Collaboration platform for simulations
Simulations are run in an open environment where multiple organisations can observe and collaborate to adjust their parameters.
Sybl bridges visual programming tools from existing modeling and rendering packages (Maya, Unreal etc) to bridge software ecosystems across disciplines
Real-time data markets
Core to Sybl's integration methodology is the use of markets for sharing and licensing models, datasets, real-time feeds visualizations through a common data format capable of converging results across multiple scales and disciplines.
Overlapping address spaces
Simulations in Sybl operate within shared addresses, enabling them to directly interact with each other, sharing data and adjusting to predicted events.
Distributed governance tools
Sybl includes tools for communities and organisations to manage lifecycles of digital twin components.

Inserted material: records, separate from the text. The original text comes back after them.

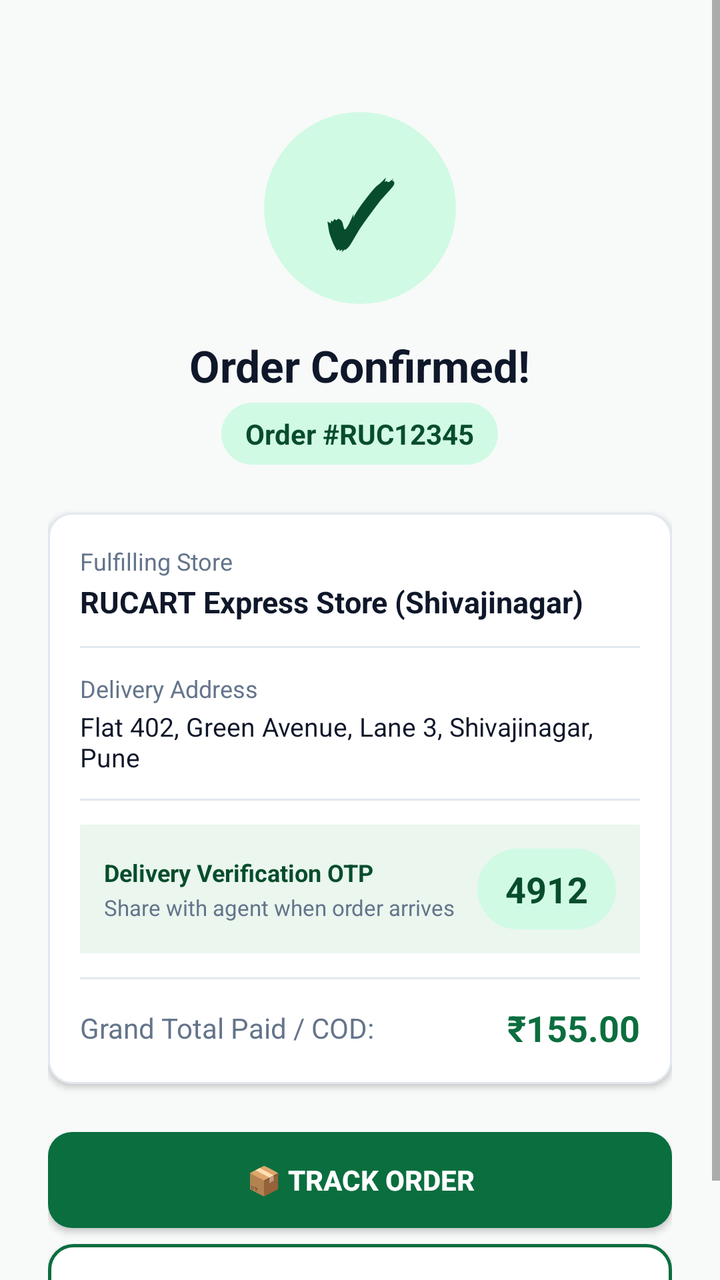
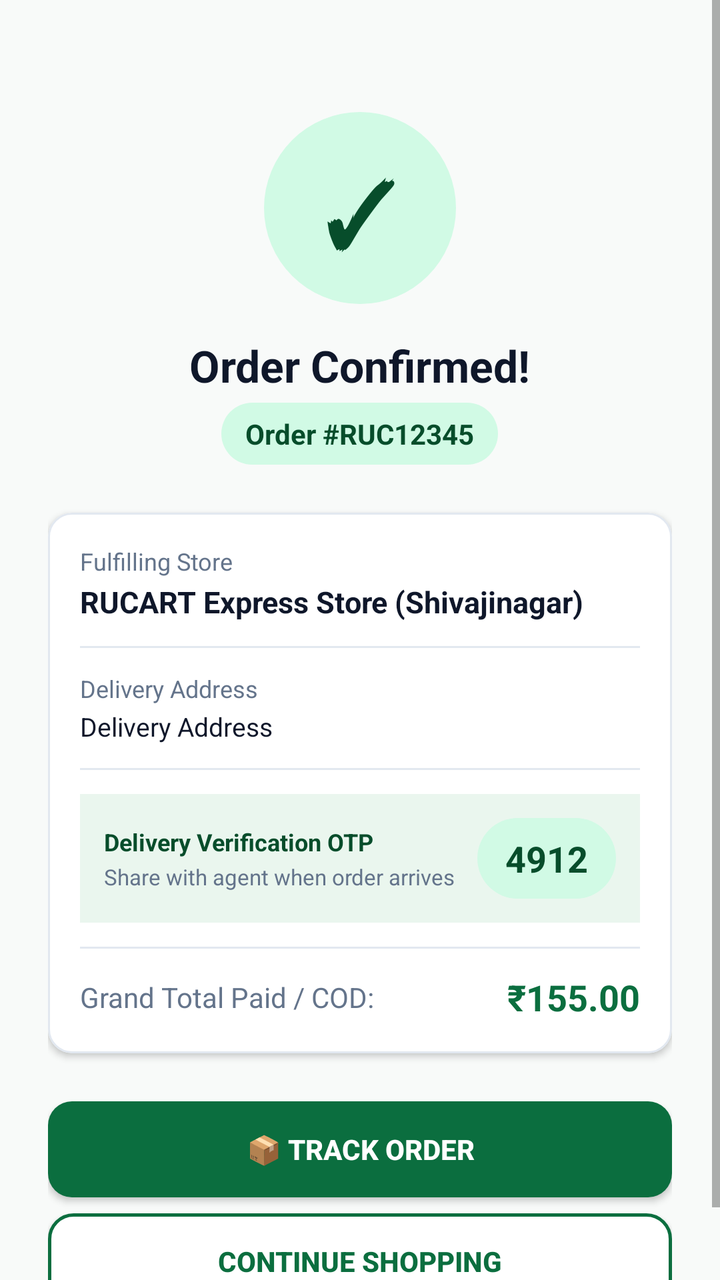

Screens rendered from an Android XML layout before and after an edit, with the pre-edit source and the edit as a unified diff.
<!-- AndroidManifest.xml: application theme Theme.Rucart -->
<!-- res/layout/activity_order_success.xml -->
<?xml version="1.0" encoding="utf-8"?>
<ScrollView xmlns:android="http://schemas.android.com/apk/res/android"
    xmlns:app="http://schemas.android.com/apk/res-auto"
    android:layout_width="match_parent"
    android:layout_height="match_parent"
    android:background="@color/window_background"
    android:fillViewport="true">

    <LinearLayout
        android:layout_width="match_parent"
        android:layout_height="wrap_content"
        android:gravity="center_horizontal"
        android:orientation="vertical"
        android:padding="@dimen/spacing_large">

        
        <FrameLayout
            android:layout_width="96dp"
            android:layout_height="96dp"
            android:layout_marginTop="32dp"
            android:background="@drawable/bg_badge_green"
            android:padding="20dp">

            <TextView
                android:layout_width="wrap_content"
                android:layout_height="wrap_content"
                android:layout_gravity="center"
                android:text="✓"
                android:textColor="@color/primary_green_dark"
                android:textSize="44sp"
                android:textStyle="bold" />
        </FrameLayout>

        <TextView
            android:layout_width="wrap_content"
            android:layout_height="wrap_content"
            android:layout_marginTop="@dimen/spacing_medium"
            android:text="Order Confirmed!"
            android:textColor="@color/text_primary"
            android:textSize="22sp"
            android:textStyle="bold" />

        <TextView
            android:id="@+id/tvSuccessOrderNumber"
            android:layout_width="wrap_content"
            android:layout_height="wrap_content"
            android:layout_marginTop="4dp"
            android:background="@drawable/bg_badge_green"
            android:paddingHorizontal="12dp"
            android:paddingVertical="6dp"
            android:text="Order #RUC12345"
            android:textColor="@color/primary_green_dark"
            android:textSize="14sp"
            android:textStyle="bold" />

        
        <com.google.android.material.card.MaterialCardView
            android:layout_width="match_parent"
            android:layout_height="wrap_content"
            android:layout_marginTop="@dimen/spacing_large"
            app:cardBackgroundColor="@color/white"
            app:cardCornerRadius="@dimen/corner_radius_medium"
            app:cardElevation="2dp"
            app:strokeColor="@color/divider_color"
            app:strokeWidth="1dp">

            <LinearLayout
                android:layout_width="match_parent"
                android:layout_height="wrap_content"
                android:orientation="vertical"
                android:padding="@dimen/spacing_medium">

                
                <TextView
                    android:layout_width="wrap_content"
                    android:layout_height="wrap_content"
                    android:text="Fulfilling Store"
                    android:textColor="@color/text_secondary"
                    android:textSize="12sp" />

                <TextView
                    android:id="@+id/tvSuccessStoreName"
                    android:layout_width="wrap_content"
                    android:layout_height="wrap_content"
                    android:layout_marginTop="2dp"
                    android:text="RUCART Express Store (Shivajinagar)"
                    android:textColor="@color/text_primary"
                    android:textSize="15sp"
                    android:textStyle="bold" />

                <View
                    android:layout_width="match_parent"
                    android:layout_height="1dp"
                    android:layout_marginVertical="12dp"
                    android:background="@color/divider_color" />

                
                <TextView
                    android:layout_width="wrap_content"
                    android:layout_height="wrap_content"
                    android:text="Delivery Address"
                    android:textColor="@color/text_secondary"
                    android:textSize="12sp" />

                <TextView
                    android:id="@+id/tvSuccessAddress"
                    android:layout_width="wrap_content"
                    android:layout_height="wrap_content"
                    android:layout_marginTop="2dp"
                    android:text="Flat 402, Green Avenue, Lane 3, Shivajinagar, Pune"
                    android:textColor="@color/text_primary"
                    android:textSize="13sp" />

                <View
                    android:layout_width="match_parent"
                    android:layout_height="1dp"
                    android:layout_marginVertical="12dp"
                    android:background="@color/divider_color" />

                
                <LinearLayout
                    android:layout_width="match_parent"
                    android:layout_height="wrap_content"
                    android:background="@color/primary_green_ultra_light"
                    android:gravity="center_vertical"
                    android:orientation="horizontal"
                    android:padding="12dp">

                    <LinearLayout
                        android:layout_width="0dp"
                        android:layout_height="wrap_content"
                        android:layout_weight="1"
                        android:orientation="vertical">

                        <TextView
                            android:layout_width="wrap_content"
                            android:layout_height="wrap_content"
                            android:text="Delivery Verification OTP"
                            android:textColor="@color/primary_green_dark"
                            android:textSize="12sp"
                            android:textStyle="bold" />

                        <TextView
                            android:layout_width="wrap_content"
                            android:layout_height="wrap_content"
                            android:layout_marginTop="2dp"
                            android:text="Share with agent when order arrives"
                            android:textColor="@color/text_secondary"
                            android:textSize="11sp" />
                    </LinearLayout>

                    <TextView
                        android:id="@+id/tvSuccessOtp"
                        android:layout_width="wrap_content"
                        android:layout_height="wrap_content"
                        android:background="@drawable/bg_badge_green"
                        android:paddingHorizontal="14dp"
                        android:paddingVertical="8dp"
                        android:text="4912"
                        android:textColor="@color/primary_green_dark"
                        android:textSize="18sp"
                        android:textStyle="bold" />
                </LinearLayout>

                <View
                    android:layout_width="match_parent"
                    android:layout_height="1dp"
                    android:layout_marginVertical="12dp"
                    android:background="@color/divider_color" />

                
                <LinearLayout
                    android:layout_width="match_parent"
                    android:layout_height="wrap_content"
                    android:gravity="center_vertical"
                    android:orientation="horizontal">

                    <TextView
                        android:layout_width="0dp"
                        android:layout_height="wrap_content"
                        android:layout_weight="1"
                        android:text="Grand Total Paid / COD:"
                        android:textColor="@color/text_secondary"
                        android:textSize="14sp" />

                    <TextView
                        android:id="@+id/tvSuccessTotal"
                        android:layout_width="wrap_content"
                        android:layout_height="wrap_content"
                        android:text="₹155.00"
                        android:textColor="@color/primary_green"
                        android:textSize="18sp"
                        android:textStyle="bold" />
                </LinearLayout>

            </LinearLayout>
        </com.google.android.material.card.MaterialCardView>

        
        <androidx.appcompat.widget.AppCompatButton
            android:id="@+id/btnTrackOrder"
            android:layout_width="match_parent"
            android:layout_height="48dp"
            android:layout_marginTop="@dimen/spacing_large"
            android:background="@drawable/bg_button_primary"
            android:text="📦 Track Order"
            android:textColor="@color/white"
            android:textSize="14sp"
            android:textStyle="bold" />

        <androidx.appcompat.widget.AppCompatButton
            android:id="@+id/btnContinueShopping"
            android:layout_width="match_parent"
            android:layout_height="48dp"
            android:layout_marginTop="@dimen/spacing_small"
            android:background="@drawable/bg_button_secondary"
            android:text="Continue Shopping"
            android:textColor="@color/primary_green"
            android:textSize="14sp"
            android:textStyle="bold" />

    </LinearLayout>
</ScrollView>
<!-- resources referenced by this layout -->
<resources>
  <color name="divider_color">#E2E8F0</color>
  <color name="primary_green">#0B6E3F</color>
  <color name="primary_green_dark">#074D2B</color>
  <color name="primary_green_ultra_light">#EAF6EE</color>
  <color name="text_primary">#0F172A</color>
  <color name="text_secondary">#64748B</color>
  <color name="white">#FFFFFF</color>
  <color name="window_background">#F8FAF9</color>
  <dimen name="corner_radius_medium">12dp</dimen>
  <dimen name="spacing_large">24dp</dimen>
  <dimen name="spacing_medium">16dp</dimen>
  <dimen name="spacing_small">8dp</dimen>
  <!-- drawable bg_badge_green (drawable) -->
  <?xml version="1.0" encoding="utf-8"?>
  <shape xmlns:android="http://schemas.android.com/apk/res/android"
      android:shape="rectangle">
      <solid android:color="@color/accent_green_light" />
      <corners android:radius="@dimen/corner_radius_pill" />
  </shape>
  <!-- drawable bg_button_primary (drawable) -->
  <?xml version="1.0" encoding="utf-8"?>
  <ripple xmlns:android="http://schemas.android.com/apk/res/android"
      android:color="#33FFFFFF">
      <item>
          <shape android:shape="rectangle">
              <solid android:color="@color/primary_green" />
              <corners android:radius="@dimen/corner_radius_medium" />
          </shape>
      </item>
  </ripple>
  <!-- drawable bg_button_secondary (drawable) -->
  <?xml version="1.0" encoding="utf-8"?>
  <ripple xmlns:android="http://schemas.android.com/apk/res/android"
      android:color="@color/primary_green_ultra_light">
      <item>
          <shape android:shape="rectangle">
              <solid android:color="@color/white" />
              <stroke
                  android:width="1.5dp"
                  android:color="@color/primary_green" />
              <corners android:radius="@dimen/corner_radius_medium" />
          </shape>
      </item>
  </ripple>
  <style name="Theme.Rucart" parent="Theme.MaterialComponents.DayNight.NoActionBar">
          
          <item name="colorPrimary">@color/primary_green</item>
          <item name="colorPrimaryVariant">@color/primary_green_dark</item>
          <item name="colorOnPrimary">@color/text_on_primary</item>
  
          
          <item name="colorSecondary">@color/accent_green</item>
          <item name="colorSecondaryVariant">@color/primary_green_light</item>
          <item name="colorOnSecondary">@color/white</item>
  
          
          <item name="android:statusBarColor">@color/primary_green_dark</item>
          <item name="android:windowLightStatusBar">false</item>
          <item name="android:navigationBarColor">@color/white</item>
          <item name="android:windowLightNavigationBar">true</item>
  
          
          <item name="android:windowBackground">@color/window_background</item>
      </style>
  <color name="accent_green_light">#D1FAE5</color>
  <dimen name="corner_radius_pill">999dp</dimen>
  <color name="text_on_primary">#FFFFFF</color>
  <color name="accent_green">#00A859</color>
  <color name="primary_green_light">#13884C</color>
</resources>

<!-- the commit's change to res/layout/activity_order_success.xml (unified diff, before → after) -->
@@ -107,7 +107,7 @@
                     android:layout_width="wrap_content"
                     android:layout_height="wrap_content"
                     android:layout_marginTop="2dp"
-                    android:text="Flat 402, Green Avenue, Lane 3, Shivajinagar, Pune"
+                    android:text="Delivery Address"
                     android:textColor="@color/text_primary"
                     android:textSize="13sp" />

When the control and reasoning over the functioning of infrastructures move to a simulation environment, the distinction between the physical and virtual changes to a new configuration, one that prioritizes the digital as a constant object, while the physical is in a perpetual state of update and optimization.
By creating a space for the integration of digital twins of complex real world systems, their digital models can begin to co-evolve, reshaping how they are conceived. In this model, a digital twin is able to integrate and optimize for interactions, actors and environments that run beyond its scale and domain.
As advanced as technology is today, and as powerful a tool as computer modeling behind it has been, it's no replacement for the real world. We need to constantly reconcile our models with reality, before our models redefine us. For that, we need an open platform for simulations.
Sybl is a speculative design project produced as part of Strelka Institute's 'The New Normal' programme.
The project explores the metastructure of infrastructure and the workflows for scientific computing to suggest how recent advances in open source collaboration and cloud computing can the shift constraints that traditionally restricted the role of design in industries with high technical complexity.
Inspired by the role that platforms like GitHub and Wikipedia are playing in software development, data science and media production, Sybl proposes the emergence of a new platform for collaborative simulation built around emerging data standards like Pixar's USD (Universal Scene Description) and next-generation neural network approaches like Capsule Networks.
Ricardo Saavedra, Mariia Fedorova, Grigory Chernomordic, Mark Wilcox
Ollie Zhang, Julius Holtz, Ricardo Saavedra
Strelka Institute (Benjamin Bratton, Nicolay Boyadjiev, Olga Tenisheva, Liza Dorrer, Elena Mozgovaya, Vlad Ilkevich), Metahaven, Liam Young, Natalie Afordia - Uber ATG